 I discuss absorption and its relationship to mystical experiences occasioned by psychedelic drugs in a previous post.
Other posts discussing spiritual beliefs
Reason Versus Faith? The Interplay of Intuition and Rationality In Supernatural Belief
Opening the Mind: where skepticism and superstition meet
Precognition and the search for the soul: Precognition: Science or Fanta-Psi? and The Magical World of Parapsychology
The Spirituality of Psychedelic Drug Users
What Oprah doesn’t Understand about Awe and Atheists
Belief in Hell: Does it Benefit of Harm Society?
Farias, M., Claridge, G., & Lalljee, M. (2005). Personality and cognitive predictors of New Age practices and beliefs. Personality and Individual Differences, 39(5), 979-989. doi: 10.1016/j.paid.2005.04.003
King, M., Marston, L., McManus, S., Brugha, T., Meltzer, H., & Bebbington, P. (2013). Religion, spirituality and mental health: results from a national study of English households. The British Journal of Psychiatry, 202(1), 68-73. doi: 10.1192/bjp.bp.112.112003
King, M., Weich, S., Nazroo, J., & Blizard, B. (2006). Religion, mental health and ethnicity. EMPIRIC – A national survey of England. Journal of Mental Health, 15(2), 153-162. doi: doi:10.1080/09638230600608891

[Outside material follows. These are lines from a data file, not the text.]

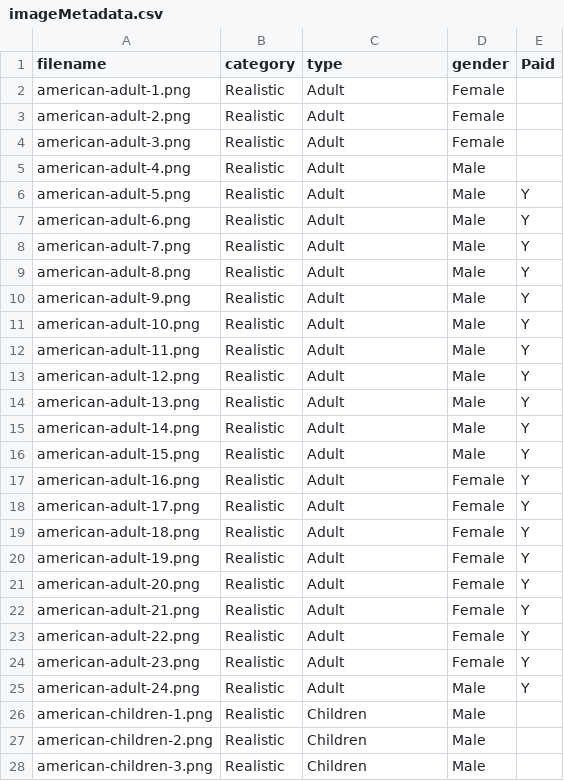
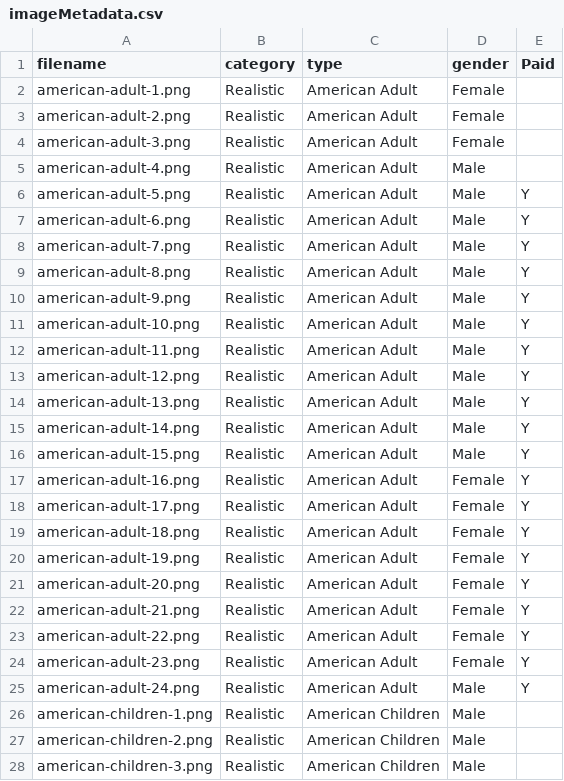
Before and after one commit to deccomm/ffdm, a CSV file: imageMetadata.csv, drawn as a sheet; only a part is shown; the diff covers the shown part only.

```diff
--- a/imageMetadata.csv
+++ b/imageMetadata.csv
@@ -1,28 +1,28 @@
 filename,category,type,gender,Paid
-american-adult-1.png,Realistic,Adult,Female,
-american-adult-2.png,Realistic,Adult,Female,
-american-adult-3.png,Realistic,Adult,Female,
-american-adult-4.png,Realistic,Adult,Male,
-american-adult-5.png,Realistic,Adult,Male,Y
-american-adult-6.png,Realistic,Adult,Male,Y
-american-adult-7.png,Realistic,Adult,Male,Y
-american-adult-8.png,Realistic,Adult,Male,Y
-american-adult-9.png,Realistic,Adult,Male,Y
-american-adult-10.png,Realistic,Adult,Male,Y
-american-adult-11.png,Realistic,Adult,Male,Y
-american-adult-12.png,Realistic,Adult,Male,Y
-american-adult-13.png,Realistic,Adult,Male,Y
-american-adult-14.png,Realistic,Adult,Male,Y
-american-adult-15.png,Realistic,Adult,Male,Y
-american-adult-16.png,Realistic,Adult,Female,Y
-american-adult-17.png,Realistic,Adult,Female,Y
-american-adult-18.png,Realistic,Adult,Female,Y
-american-adult-19.png,Realistic,Adult,Female,Y
-american-adult-20.png,Realistic,Adult,Female,Y
-american-adult-21.png,Realistic,Adult,Female,Y
-american-adult-22.png,Realistic,Adult,Female,Y
-american-adult-23.png,Realistic,Adult,Female,Y
-american-adult-24.png,Realistic,Adult,Male,Y
-american-children-1.png,Realistic,Children,Male,
-american-children-2.png,Realistic,Children,Male,
-american-children-3.png,Realistic,Children,Male,
+american-adult-1.png,Realistic,American Adult,Female,
+american-adult-2.png,Realistic,American Adult,Female,
+american-adult-3.png,Realistic,American Adult,Female,
+american-adult-4.png,Realistic,American Adult,Male,
+american-adult-5.png,Realistic,American Adult,Male,Y
+american-adult-6.png,Realistic,American Adult,Male,Y
+american-adult-7.png,Realistic,American Adult,Male,Y
+american-adult-8.png,Realistic,American Adult,Male,Y
+american-adult-9.png,Realistic,American Adult,Male,Y
+american-adult-10.png,Realistic,American Adult,Male,Y
+american-adult-11.png,Realistic,American Adult,Male,Y
+american-adult-12.png,Realistic,American Adult,Male,Y
+american-adult-13.png,Realistic,American Adult,Male,Y
+american-adult-14.png,Realistic,American Adult,Male,Y
+american-adult-15.png,Realistic,American Adult,Male,Y
+american-adult-16.png,Realistic,American Adult,Female,Y
+american-adult-17.png,Realistic,American Adult,Female,Y
+american-adult-18.png,Realistic,American Adult,Female,Y
+american-adult-19.png,Realistic,American Adult,Female,Y
+american-adult-20.png,Realistic,American Adult,Female,Y
+american-adult-21.png,Realistic,American Adult,Female,Y
+american-adult-22.png,Realistic,American Adult,Female,Y
+american-adult-23.png,Realistic,American Adult,Female,Y
+american-adult-24.png,Realistic,American Adult,Male,Y
+american-children-1.png,Realistic,American Children,Male,
+american-children-2.png,Realistic,American Children,Male,
+american-children-3.png,Realistic,American Children,Male,
```
Also changed, not shown: 111 edited cells elsewhere in this file.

Koenig, H. G. (2008). Concerns About Measuring "Spirituality" in Research. The Journal of Nervous and Mental Disease, 196(5), 349-355 310.1097/NMD.1090b1013e31816ff31796.
Lewandowski, K. E., Barrantes-Vidal, N., Nelson-Gray, R. O., Clancy, C., Kepley, H. O., & Kwapil, T. R. (2006). Anxiety and depression symptoms in psychometrically identified schizotypy. Schizophrenia Research, 83(2–3), 225-235. doi: http://dx.doi.org/10.1016/j.schres.2005.11.024
Lindeman, M., & Aarnio, K. (2007). Superstitious, magical, and paranormal beliefs: An integrative model. Journal of Research in Personality, 41(4), 731-744. doi: 10.1016/j.jrp.2006.06.009
Saucier, G., & Skrzypińska, K. (2006). Spiritual But Not Religious? Evidence for Two Independent Dispositions. Journal of Personality, 74(5), 1257-1292. doi: 10.1111/j.1467-6494.2006.00409.x